Michelle Elizabeth Tanner (played by Mary-Kate and Ashley Olsen) - Youngest of the Tanner daughters. She has a strong bond with Jesse, who refers to her with the nicknames "Shortie," "Munchkin," or "Rugrat." Michelle has her own catchphrases: "You got it, dude!"; "You're in big trouble, Mister!"; and "No way, José!"
The above prose poem found while boning up on the cultural significance of a recent Paul Slocum artwork.
from dr. pepper's science journal (hat tip AE--nice one!)
"That Seventies Song" [1.5 MB .mp3]
Inspired by WFMU's one-minute remix contest. This a redo of an obscure track by a non-obscure band. The first reader who guesses the artist and track wins a CD of songs other than this one and I will post your initials.

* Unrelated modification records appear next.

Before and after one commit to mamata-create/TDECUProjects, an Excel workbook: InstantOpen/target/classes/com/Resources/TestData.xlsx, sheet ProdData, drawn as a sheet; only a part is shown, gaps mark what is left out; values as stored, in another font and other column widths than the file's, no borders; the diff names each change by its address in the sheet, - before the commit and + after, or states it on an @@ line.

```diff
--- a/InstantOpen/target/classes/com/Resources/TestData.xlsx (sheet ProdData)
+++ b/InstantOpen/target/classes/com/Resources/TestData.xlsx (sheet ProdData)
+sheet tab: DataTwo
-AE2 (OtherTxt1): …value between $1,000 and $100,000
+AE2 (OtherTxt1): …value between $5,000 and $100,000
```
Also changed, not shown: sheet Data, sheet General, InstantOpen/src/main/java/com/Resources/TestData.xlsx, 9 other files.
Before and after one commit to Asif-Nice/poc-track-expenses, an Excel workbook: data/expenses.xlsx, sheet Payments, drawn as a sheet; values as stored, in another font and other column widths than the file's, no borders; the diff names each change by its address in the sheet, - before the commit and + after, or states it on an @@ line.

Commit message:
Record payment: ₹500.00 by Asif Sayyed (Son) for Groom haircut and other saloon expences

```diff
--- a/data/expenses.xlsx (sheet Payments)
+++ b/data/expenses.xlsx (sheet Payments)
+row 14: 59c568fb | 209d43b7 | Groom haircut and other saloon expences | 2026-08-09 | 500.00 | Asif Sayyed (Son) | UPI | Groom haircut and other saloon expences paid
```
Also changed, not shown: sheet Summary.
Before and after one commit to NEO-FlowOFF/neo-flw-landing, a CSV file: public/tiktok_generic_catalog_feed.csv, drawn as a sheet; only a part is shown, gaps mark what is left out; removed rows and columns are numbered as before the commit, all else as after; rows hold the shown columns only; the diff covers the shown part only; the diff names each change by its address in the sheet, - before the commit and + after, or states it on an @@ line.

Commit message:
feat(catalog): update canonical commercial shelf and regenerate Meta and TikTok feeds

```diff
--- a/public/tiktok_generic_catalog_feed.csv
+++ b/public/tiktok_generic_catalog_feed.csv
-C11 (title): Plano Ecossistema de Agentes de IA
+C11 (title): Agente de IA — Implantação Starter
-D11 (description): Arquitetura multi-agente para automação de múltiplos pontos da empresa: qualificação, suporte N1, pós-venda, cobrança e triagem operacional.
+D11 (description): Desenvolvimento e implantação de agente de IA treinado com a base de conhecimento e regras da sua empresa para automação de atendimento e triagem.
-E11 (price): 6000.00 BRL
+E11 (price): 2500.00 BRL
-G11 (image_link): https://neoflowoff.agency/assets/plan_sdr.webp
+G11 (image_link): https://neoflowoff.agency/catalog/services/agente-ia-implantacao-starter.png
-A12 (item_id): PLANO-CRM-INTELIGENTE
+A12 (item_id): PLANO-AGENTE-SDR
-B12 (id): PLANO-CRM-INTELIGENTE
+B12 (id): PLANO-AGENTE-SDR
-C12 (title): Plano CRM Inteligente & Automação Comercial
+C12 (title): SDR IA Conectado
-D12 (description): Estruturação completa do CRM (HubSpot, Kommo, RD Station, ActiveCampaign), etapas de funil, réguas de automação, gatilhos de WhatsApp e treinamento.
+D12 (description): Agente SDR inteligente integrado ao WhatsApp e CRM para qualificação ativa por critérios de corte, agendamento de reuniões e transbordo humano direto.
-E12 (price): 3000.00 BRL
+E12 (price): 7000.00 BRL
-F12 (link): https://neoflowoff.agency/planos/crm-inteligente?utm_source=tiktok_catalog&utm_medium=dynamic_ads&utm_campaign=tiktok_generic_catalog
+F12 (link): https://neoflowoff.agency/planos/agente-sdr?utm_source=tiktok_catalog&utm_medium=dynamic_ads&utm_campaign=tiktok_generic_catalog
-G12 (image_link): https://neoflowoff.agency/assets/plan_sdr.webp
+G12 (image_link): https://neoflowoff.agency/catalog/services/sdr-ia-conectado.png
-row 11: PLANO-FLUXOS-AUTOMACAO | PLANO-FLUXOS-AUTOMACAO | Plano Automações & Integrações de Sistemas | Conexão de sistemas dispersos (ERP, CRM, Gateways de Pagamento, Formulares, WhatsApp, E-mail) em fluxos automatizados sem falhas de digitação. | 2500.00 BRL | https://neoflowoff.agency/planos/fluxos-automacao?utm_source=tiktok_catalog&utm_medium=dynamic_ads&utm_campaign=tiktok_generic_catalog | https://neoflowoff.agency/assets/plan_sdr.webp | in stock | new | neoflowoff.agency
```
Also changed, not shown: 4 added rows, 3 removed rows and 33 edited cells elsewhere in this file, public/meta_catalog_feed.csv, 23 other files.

Good article about the late chess whiz Bobby Fischer's last years, in Iceland, where he was granted political asylum and some peace.
Some bloggers slagged tributes to Fischer after he died because of his "political views."
As "views" go they are very similar to the views of math whiz John Nash when he was living in Europe, seeing conspiracies everywhere, and trying to renounce his US citizenship to become a "world citizen."
What's crazier than Fischer is that he had to fear extradition to the US, his home country, which benefited greatly from his talent when he was mentally well (and/or politically compliant), turned on him for defying a boycott of a Soviet bloc country (and, er, not paying taxes), and then continued to seek his extradition long after the end of the Cold War. There is no genius or schizophrenia in the eyes of the national security state.
For madness more virulent than Fischer's, because this man (was) a candidate for high office, check out Rudy Giuliani's prescription for continuing US military buildup.